Three Climbers Die On Mount Everest Descent

Three climbers returning from the summit of Mount Everest have died and two more are missing.

Nepalese mountaineering official Gyanendra Shrestha said Eberhard Schaaf, 61, from Germany, and Song Won-Bin, 44, from Korea, died on Saturday.

A Nepali-born Canadian woman named as Shriya Shah, 33, was also killed on Sunday, according to Tilak Pandey, a tourism ministry official.

All three were descending from the 8,850-metre (29,035-foot) summit when they died.

A Chinese climber and a Nepali mountain guide are also still missing on the mountain.

Mr Shrestha said the weather was favourable on Friday and Saturday morning, but that a wind storm swept the mountain later on Saturday.

"There was a traffic jam on the mountain on Saturday.
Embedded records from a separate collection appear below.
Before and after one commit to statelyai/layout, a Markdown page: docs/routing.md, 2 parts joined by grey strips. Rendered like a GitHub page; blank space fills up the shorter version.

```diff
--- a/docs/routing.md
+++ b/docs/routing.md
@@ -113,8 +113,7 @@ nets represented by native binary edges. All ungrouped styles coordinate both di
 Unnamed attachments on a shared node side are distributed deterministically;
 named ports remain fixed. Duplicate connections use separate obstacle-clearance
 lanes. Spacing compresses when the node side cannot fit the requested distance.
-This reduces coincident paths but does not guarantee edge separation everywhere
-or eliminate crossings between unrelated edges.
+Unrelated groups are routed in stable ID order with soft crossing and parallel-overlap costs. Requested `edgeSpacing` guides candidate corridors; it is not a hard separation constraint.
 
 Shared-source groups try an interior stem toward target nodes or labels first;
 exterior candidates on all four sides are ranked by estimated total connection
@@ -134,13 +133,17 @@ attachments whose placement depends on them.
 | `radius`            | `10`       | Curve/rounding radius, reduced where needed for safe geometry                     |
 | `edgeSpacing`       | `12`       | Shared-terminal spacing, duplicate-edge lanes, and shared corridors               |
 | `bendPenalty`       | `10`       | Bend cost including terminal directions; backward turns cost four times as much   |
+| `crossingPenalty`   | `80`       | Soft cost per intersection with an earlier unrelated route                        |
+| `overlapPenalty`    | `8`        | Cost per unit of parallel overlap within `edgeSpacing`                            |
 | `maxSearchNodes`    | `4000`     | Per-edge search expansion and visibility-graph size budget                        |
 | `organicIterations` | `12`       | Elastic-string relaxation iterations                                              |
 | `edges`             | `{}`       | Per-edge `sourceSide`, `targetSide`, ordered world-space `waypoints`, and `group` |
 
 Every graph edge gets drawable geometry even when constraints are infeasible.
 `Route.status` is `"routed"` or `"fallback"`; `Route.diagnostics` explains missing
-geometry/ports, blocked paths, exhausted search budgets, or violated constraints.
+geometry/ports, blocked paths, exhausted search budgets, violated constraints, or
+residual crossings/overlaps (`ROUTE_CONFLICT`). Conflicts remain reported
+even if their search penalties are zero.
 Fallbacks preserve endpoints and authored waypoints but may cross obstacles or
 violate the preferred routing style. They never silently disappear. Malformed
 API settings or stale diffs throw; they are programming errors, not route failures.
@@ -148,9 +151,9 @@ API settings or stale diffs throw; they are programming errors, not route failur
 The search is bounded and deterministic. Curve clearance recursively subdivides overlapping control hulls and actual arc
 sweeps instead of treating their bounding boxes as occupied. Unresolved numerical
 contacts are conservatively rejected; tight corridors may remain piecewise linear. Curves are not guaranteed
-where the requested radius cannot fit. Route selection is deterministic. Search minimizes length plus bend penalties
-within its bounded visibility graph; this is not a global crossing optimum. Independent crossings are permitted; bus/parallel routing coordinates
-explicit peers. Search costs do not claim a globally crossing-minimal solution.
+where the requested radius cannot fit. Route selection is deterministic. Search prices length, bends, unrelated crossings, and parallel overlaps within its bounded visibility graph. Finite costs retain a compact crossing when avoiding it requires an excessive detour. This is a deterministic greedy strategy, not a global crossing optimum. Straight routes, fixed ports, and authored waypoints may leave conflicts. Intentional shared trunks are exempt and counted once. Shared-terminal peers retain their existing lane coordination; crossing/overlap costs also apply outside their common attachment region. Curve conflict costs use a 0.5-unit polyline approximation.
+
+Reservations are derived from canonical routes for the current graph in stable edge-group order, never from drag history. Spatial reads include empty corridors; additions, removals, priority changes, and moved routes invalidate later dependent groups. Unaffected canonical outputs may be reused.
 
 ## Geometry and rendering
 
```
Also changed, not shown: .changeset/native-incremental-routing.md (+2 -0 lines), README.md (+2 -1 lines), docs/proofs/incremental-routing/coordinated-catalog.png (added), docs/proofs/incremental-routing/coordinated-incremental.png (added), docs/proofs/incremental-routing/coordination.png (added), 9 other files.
Climbers were still heading to the summit as late as 2.30pm which is quite dangerous," he said from base camp.

Ang Tshering Sherpa, of the Kathmandu-based Asian Trekking, said Song Won-Bin died at The Balcony, an area near the peak.

The Seoul-based Yonhap news agency said she had collapsed due to altitude sickness and fallen off a cliff, quoting a diplomat at the South Korean embassy in Kathmandu.

It said the climbers were part of a team of old classmates from the same high school in the central city of Daejeon.

About a dozen members flew to Nepal at the end of March to mark their school's 50th anniversary by climbing the peak. They were due to return home later this month.

Eberhard Schaaf, a doctor, was believed to have suffered high altitude cerebral edema.

"Most of these deaths occur due to high altitude sickness," Mr Sherpa said. "Climbers spend their energy on the ascent and they are exhausted and fatigued on the descent."

Ms Shah, who was born in Kathmandu and grew up in Mumbai, India before moving to Toronto, described herself as "an entrepreneur, political activist, social worker, and above all, a daring lady" on her website.

Speaking of her Everest expedition, she wrote: "This is my dream and passion, and want to do something for my country. Nothing is impossible in this world."

The latest deaths bring the current season's death toll for the world's highest peak to five.

Two Nepali Sherpa climbers died on Everest in April, one falling into a crevasse at 5,900 metres and the other succumbing to altitude sickness at base camp.

Nearly 4,000 people have climbed Mount Everest since 1953 when Sir Edmund Hillary of New Zealand and Sherpa Tenzing Norgay first scaled it.

More than 200 people have died on the slopes of the giant peak.